TASK INSTRUCTIONS >>
Your answer should be a single number: the count of lines in the listing that contain "assets".
------
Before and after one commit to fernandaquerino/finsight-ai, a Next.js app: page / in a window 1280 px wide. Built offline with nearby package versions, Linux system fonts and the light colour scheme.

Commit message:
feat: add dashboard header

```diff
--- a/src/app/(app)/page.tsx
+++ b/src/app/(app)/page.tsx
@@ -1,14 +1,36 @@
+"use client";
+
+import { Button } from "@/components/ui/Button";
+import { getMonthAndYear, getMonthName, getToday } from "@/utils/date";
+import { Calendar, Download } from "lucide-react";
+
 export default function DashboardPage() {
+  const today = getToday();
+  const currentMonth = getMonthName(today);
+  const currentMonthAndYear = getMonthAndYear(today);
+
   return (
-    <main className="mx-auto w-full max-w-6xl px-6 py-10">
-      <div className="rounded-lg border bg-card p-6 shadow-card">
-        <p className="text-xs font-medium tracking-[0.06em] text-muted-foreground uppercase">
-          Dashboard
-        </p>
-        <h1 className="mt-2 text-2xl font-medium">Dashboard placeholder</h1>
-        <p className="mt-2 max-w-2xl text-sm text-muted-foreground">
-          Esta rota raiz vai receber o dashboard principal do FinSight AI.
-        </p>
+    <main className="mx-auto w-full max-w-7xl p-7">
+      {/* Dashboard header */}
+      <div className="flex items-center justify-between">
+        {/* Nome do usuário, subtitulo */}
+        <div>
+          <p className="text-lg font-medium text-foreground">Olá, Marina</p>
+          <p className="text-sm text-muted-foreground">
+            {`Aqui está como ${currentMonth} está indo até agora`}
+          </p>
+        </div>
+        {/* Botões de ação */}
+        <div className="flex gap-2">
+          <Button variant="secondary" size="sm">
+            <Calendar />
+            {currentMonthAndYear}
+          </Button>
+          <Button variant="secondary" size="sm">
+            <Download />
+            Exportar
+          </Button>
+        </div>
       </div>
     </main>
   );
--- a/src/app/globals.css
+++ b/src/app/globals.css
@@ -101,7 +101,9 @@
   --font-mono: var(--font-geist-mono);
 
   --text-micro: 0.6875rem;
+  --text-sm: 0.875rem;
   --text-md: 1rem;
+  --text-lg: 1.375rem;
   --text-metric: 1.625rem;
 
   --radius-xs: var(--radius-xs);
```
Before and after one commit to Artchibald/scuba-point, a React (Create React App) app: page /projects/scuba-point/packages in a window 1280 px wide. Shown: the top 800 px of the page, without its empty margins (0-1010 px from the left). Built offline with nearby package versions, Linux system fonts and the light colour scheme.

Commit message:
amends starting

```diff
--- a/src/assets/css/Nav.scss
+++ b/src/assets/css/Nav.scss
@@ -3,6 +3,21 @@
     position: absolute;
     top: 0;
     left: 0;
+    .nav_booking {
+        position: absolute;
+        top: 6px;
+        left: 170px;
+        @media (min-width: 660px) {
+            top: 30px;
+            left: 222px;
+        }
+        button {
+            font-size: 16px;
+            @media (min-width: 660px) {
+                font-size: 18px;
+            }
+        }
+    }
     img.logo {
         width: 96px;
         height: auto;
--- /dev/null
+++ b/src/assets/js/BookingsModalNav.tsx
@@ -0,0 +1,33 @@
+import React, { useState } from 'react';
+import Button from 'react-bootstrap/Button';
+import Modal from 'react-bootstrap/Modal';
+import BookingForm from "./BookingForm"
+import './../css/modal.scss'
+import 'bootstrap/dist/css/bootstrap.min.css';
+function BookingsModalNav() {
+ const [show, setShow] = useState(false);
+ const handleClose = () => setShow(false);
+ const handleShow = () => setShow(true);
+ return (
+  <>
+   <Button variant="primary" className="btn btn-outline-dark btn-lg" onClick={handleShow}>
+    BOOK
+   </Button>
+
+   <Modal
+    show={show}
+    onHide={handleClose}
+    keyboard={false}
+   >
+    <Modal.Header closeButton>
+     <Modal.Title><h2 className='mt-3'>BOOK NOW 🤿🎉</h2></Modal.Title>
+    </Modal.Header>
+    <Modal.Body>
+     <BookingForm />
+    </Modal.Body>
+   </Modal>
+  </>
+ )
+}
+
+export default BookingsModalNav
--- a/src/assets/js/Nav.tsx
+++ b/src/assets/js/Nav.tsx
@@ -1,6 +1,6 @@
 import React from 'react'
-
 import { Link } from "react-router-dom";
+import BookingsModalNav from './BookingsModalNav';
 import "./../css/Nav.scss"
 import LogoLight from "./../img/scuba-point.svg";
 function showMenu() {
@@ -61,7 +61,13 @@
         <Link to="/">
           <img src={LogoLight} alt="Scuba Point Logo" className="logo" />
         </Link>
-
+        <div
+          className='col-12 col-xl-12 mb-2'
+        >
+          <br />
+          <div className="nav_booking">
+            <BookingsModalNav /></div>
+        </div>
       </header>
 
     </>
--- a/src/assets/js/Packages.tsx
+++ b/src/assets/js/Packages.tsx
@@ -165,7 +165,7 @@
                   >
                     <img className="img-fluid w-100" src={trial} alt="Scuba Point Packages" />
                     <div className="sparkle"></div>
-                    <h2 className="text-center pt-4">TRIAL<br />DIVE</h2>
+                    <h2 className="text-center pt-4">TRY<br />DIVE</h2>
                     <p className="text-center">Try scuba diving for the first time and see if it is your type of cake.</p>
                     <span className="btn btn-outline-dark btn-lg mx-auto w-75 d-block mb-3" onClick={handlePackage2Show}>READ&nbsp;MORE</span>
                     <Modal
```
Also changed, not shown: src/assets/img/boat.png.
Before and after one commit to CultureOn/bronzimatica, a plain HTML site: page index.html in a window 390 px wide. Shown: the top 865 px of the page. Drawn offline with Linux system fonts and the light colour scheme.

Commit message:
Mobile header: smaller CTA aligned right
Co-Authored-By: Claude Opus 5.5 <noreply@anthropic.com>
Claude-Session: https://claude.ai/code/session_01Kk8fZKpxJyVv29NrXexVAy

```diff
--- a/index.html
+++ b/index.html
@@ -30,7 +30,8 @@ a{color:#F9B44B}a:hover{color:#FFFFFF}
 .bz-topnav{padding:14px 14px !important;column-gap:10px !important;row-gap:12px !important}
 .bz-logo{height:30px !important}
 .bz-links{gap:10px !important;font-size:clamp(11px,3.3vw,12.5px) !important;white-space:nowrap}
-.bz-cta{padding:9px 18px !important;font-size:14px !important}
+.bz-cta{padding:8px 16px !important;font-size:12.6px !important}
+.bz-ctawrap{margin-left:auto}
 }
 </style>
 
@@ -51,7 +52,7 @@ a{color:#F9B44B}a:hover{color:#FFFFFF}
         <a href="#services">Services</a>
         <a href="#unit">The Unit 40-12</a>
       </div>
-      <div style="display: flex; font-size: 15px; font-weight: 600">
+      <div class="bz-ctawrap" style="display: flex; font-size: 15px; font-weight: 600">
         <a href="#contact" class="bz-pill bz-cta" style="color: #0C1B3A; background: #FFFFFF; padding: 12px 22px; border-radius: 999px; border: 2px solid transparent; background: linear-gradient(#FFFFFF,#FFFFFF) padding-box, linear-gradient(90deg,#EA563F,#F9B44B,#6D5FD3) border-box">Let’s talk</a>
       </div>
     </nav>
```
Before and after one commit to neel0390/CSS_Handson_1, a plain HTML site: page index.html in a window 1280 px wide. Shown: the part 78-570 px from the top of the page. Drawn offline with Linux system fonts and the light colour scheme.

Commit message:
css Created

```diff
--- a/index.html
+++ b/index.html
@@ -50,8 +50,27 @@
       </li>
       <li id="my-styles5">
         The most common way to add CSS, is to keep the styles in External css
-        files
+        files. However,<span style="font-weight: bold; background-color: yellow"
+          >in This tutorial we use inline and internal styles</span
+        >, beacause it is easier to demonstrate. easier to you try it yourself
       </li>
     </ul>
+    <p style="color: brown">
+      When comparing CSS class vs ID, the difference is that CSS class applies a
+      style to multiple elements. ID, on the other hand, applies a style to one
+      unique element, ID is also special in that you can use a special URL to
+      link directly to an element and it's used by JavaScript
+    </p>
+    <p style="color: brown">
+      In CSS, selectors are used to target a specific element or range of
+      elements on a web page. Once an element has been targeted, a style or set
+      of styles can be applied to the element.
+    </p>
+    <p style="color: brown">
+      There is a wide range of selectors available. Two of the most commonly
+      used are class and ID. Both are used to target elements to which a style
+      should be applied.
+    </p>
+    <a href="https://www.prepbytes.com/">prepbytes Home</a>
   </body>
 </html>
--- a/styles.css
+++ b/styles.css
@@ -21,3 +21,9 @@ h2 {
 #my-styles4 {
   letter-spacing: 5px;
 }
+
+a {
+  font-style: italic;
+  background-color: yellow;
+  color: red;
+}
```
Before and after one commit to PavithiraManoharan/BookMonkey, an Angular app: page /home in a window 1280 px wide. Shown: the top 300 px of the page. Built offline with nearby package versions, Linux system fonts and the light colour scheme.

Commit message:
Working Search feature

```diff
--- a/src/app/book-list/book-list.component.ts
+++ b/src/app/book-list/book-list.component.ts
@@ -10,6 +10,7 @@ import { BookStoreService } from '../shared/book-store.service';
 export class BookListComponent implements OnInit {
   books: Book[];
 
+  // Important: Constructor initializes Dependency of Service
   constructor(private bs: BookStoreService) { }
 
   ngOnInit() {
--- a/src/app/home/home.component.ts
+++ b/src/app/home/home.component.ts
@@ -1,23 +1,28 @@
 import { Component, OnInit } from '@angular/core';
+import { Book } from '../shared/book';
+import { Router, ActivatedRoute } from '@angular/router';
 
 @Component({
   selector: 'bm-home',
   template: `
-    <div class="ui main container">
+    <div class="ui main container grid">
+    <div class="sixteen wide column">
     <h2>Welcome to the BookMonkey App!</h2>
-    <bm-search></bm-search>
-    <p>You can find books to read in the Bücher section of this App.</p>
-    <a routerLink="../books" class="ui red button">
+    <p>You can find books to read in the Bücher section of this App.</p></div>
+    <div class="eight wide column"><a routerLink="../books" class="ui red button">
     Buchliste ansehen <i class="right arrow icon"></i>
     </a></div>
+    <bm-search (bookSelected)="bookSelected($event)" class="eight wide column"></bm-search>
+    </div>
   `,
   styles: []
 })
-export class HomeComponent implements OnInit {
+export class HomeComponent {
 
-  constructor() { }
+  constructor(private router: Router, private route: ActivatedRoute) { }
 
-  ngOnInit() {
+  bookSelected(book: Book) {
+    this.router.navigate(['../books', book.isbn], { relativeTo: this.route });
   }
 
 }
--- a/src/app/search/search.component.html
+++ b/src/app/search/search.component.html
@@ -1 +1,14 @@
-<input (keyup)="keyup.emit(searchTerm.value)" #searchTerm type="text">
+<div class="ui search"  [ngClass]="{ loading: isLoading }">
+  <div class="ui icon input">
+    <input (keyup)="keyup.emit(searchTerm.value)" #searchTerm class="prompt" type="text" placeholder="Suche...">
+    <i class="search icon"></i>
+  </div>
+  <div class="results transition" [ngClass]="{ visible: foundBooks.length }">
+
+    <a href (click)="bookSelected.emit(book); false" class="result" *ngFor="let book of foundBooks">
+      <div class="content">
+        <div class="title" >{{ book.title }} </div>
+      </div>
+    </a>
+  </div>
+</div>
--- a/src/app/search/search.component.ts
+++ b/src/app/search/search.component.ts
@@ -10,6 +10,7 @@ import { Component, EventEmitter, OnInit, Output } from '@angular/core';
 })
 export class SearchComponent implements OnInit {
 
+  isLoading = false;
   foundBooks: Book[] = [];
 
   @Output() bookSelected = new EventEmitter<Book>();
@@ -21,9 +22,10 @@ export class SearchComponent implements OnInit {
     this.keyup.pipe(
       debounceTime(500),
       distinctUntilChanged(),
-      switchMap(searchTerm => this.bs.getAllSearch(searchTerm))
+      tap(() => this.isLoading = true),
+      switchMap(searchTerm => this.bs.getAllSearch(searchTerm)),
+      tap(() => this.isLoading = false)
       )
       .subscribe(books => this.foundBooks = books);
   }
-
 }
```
------
TASK RESULT >>
8